There are multiple ways to ask competing firms for costs.
First, you can ask for billing rates alone as part of a Request for Qualifications. This is appropriate when the scope of services is still being developed and you’re looking for the most qualified firm with which to forge the scope together. Second, you can request budgeted hours and rates, or simply a flat rate. This works well if you have a clear idea of exactly what services and deliverables you want.

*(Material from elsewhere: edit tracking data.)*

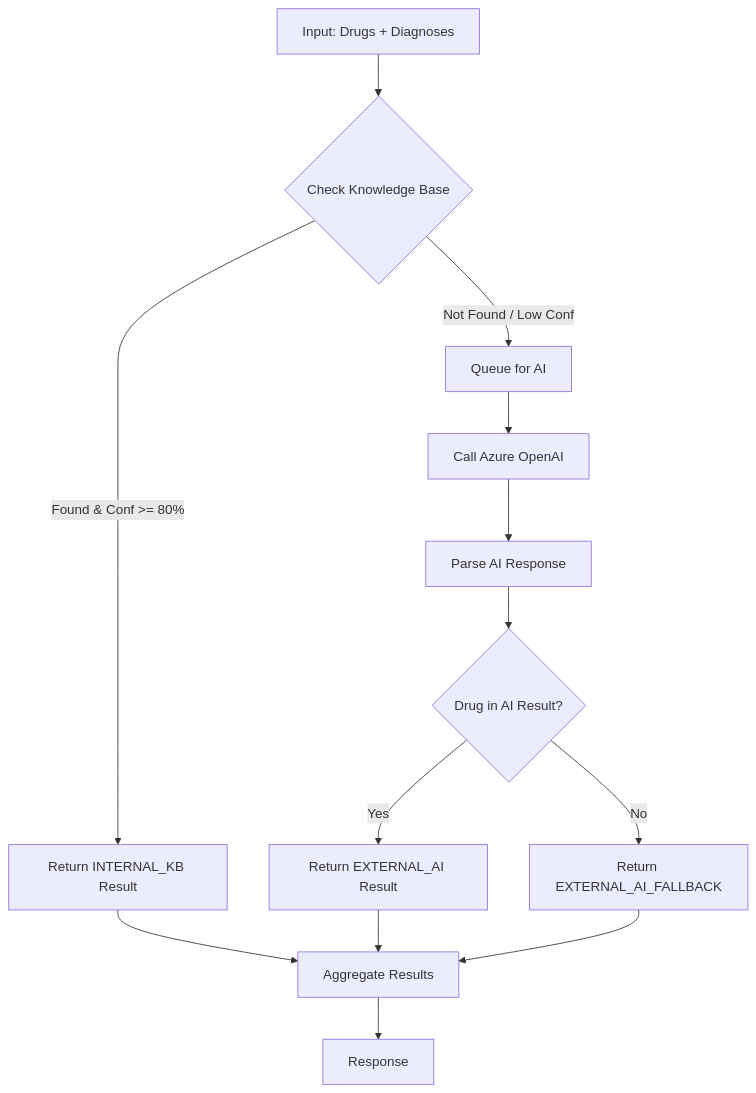
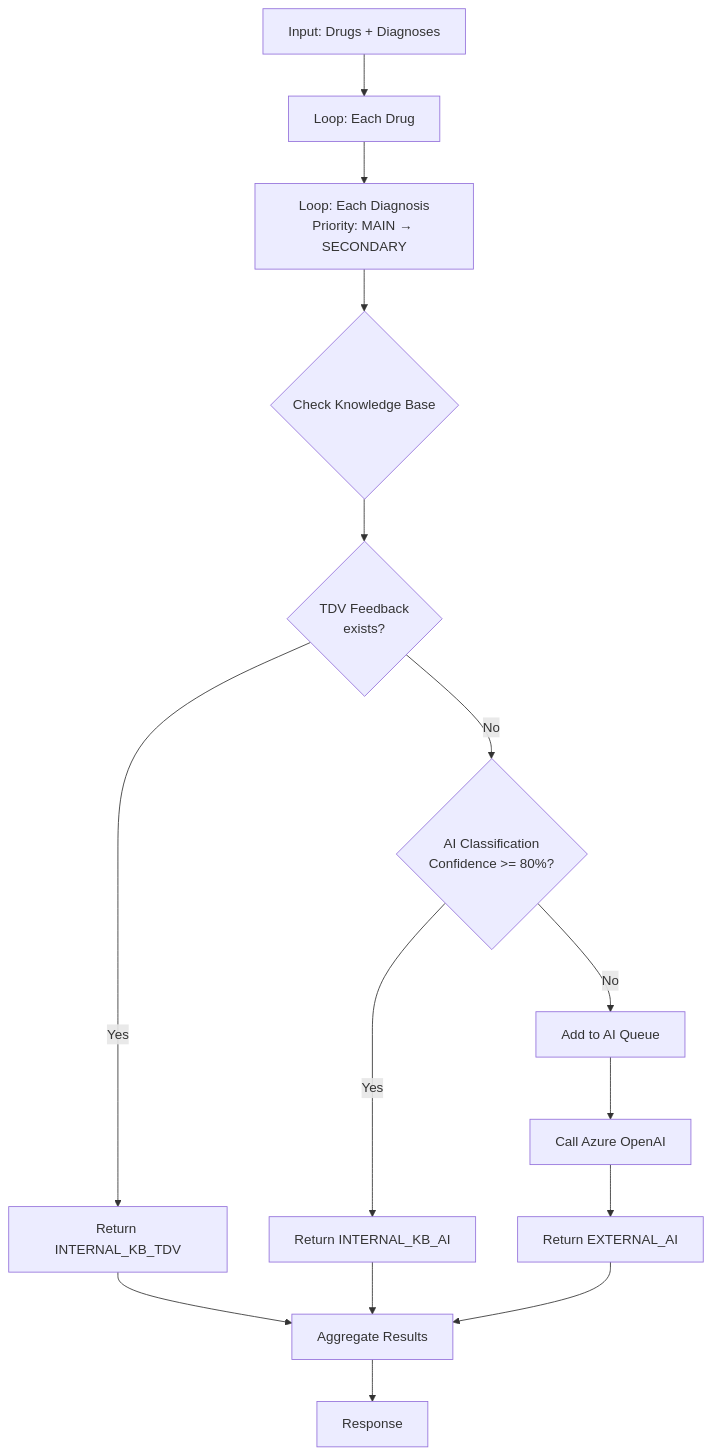
One commit to tranchienrostek-afk/drug_icd_mapping changed the first of 2 diagrams in .ai_planning/framework/API_Specs_Consult_DataManagement.md. Above: the diagram before and after it, drawn with Mermaid. The commit also changed other lines of this file and 34 other files, not shown here.

````diff
--- a/.ai_planning/framework/API_Specs_Consult_DataManagement.md
+++ b/.ai_planning/framework/API_Specs_Consult_DataManagement.md
@@ -58,15 +84,21 @@
 ```mermaid
 graph TD
-    A[Input: Drugs + Diagnoses] --> B{Check Knowledge Base}
-    B -->|Found & Conf >= 80%| C[Return INTERNAL_KB Result]
-    B -->|Not Found / Low Conf| D[Queue for AI]
-    D --> E[Call Azure OpenAI]
-    E --> F[Parse AI Response]
-    F --> G{Drug in AI Result?}
-    G -->|Yes| H[Return EXTERNAL_AI Result]
-    G -->|No| I[Return EXTERNAL_AI_FALLBACK]
-    C --> J[Aggregate Results]
-    H --> J
-    I --> J
-    J --> K[Response]
+    A[Input: Drugs + Diagnoses] --> B[Loop: Each Drug]
+    B --> C[Loop: Each Diagnosis<br/>Priority: MAIN → SECONDARY]
+    C --> D{Check Knowledge Base}
+    
+    D --> E{TDV Feedback<br/>exists?}
+    E -->|Yes| F[Return INTERNAL_KB_TDV]
+    E -->|No| G{AI Classification<br/>Confidence >= 80%?}
+    
+    G -->|Yes| H[Return INTERNAL_KB_AI]
+    G -->|No| I[Add to AI Queue]
+    
+    I --> J[Call Azure OpenAI]
+    J --> K[Return EXTERNAL_AI]
+    
+    F --> L[Aggregate Results]
+    H --> L
+    K --> L
+    L --> M[Response]
 ```
````
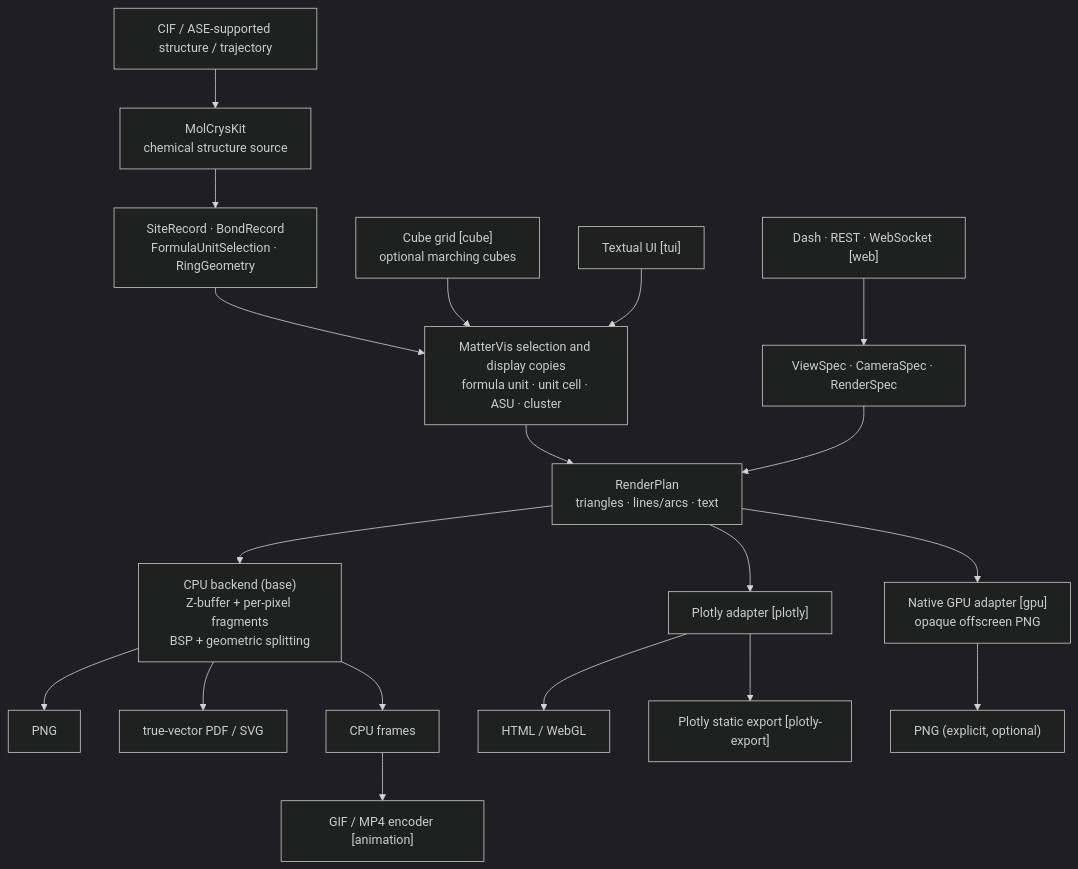
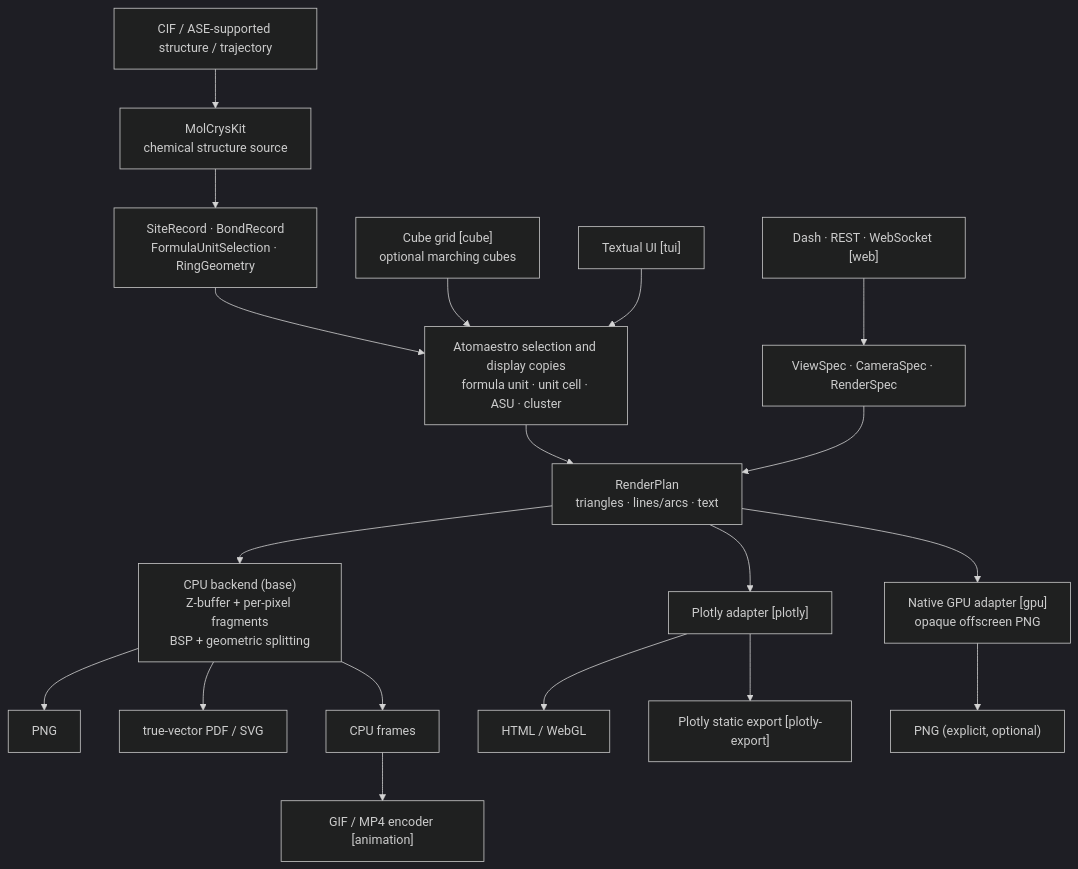
Before and after one commit to SchrodingersCattt/MatterVis: the diagram in docs/architecture.md, drawn with Mermaid (dark theme). The commit also changed other lines of this file and 52 other files, not shown here.

Commit message:
docs: rebrand public documentation from MatterVis to Atomaestro

````diff
--- a/docs/architecture.md
+++ b/docs/architecture.md
@@ -8,28 +8,28 @@
 ```mermaid
 flowchart TB
     input["CIF / ASE-supported structure / trajectory"]
     mck["MolCrysKit\nchemical structure source"]
     records["SiteRecord · BondRecord\nFormulaUnitSelection · RingGeometry"]
-    select["MatterVis selection and display copies\nformula unit · unit cell · ASU · cluster"]
+    select["Atomaestro selection and display copies\nformula unit · unit cell · ASU · cluster"]
     specs["ViewSpec · CameraSpec · RenderSpec"]
     plan["RenderPlan\ntriangles · lines/arcs · text"]
 
     input --> mck --> records --> select
     select --> plan
     specs --> plan
 
     plan --> cpu["CPU backend (base)\nZ-buffer + per-pixel fragments\nBSP + geometric splitting"]
     plan --> plotly["Plotly adapter [plotly]"]
     plan --> gpu["Native GPU adapter [gpu]\nopaque offscreen PNG"]
     cpu --> png["PNG"]
     cpu --> vector["true-vector PDF / SVG"]
     cpu --> frames["CPU frames"]
     frames --> animation["GIF / MP4 encoder [animation]"]
     plotly --> html["HTML / WebGL"]
     plotly --> kaleido["Plotly static export [plotly-export]"]
     gpu --> gpu_png["PNG (explicit, optional)"]
 
     cube["Cube grid [cube]\noptional marching cubes"] --> select
     web["Dash · REST · WebSocket [web]"] --> specs
     tui["Textual UI [tui]"] --> select
 ```
````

If a scope of work is too vague, some firms will bid high on the number of hours to protect themselves from mismatched expectations and a run-away scope that results in financial losses. Others will bid low and provide disappointingly fewer services than expected. Scopes of service with specific numbers of grantees, specific numbers of expenditures to be approved or monitored, or specific numbers of stakeholder meetings to facilitate, for example, are far more likely to result in an apples-to-apples comparison among firms.
If your strategy is to let the proposing contractors guide development of the project scope, a third option is to present a general list of deliverables and disclose the budget. This allows contractors to develop the scope according to the budget, thus permitting a fair comparison of quality and approach while matching expectations on price.
As you might imagine, this article only scratches the surface when it comes to navigating the world of grants oversight consulting. Fortunately, there are resources available to help. Learn more by joining the Grants Oversight group (available on both LinkedIn and Facebook) to connect with other grant professionals around the United States and stay up-to-date on the latest industry news, regulations, guidance, and more.
For more about the Vander Weele Group and how we can help your agency, please email us at firstname.lastname@example.org.
Author Maribeth Vander Weele is President and CEO of the Vander Weele Group, a niche firm specializing in grants oversight.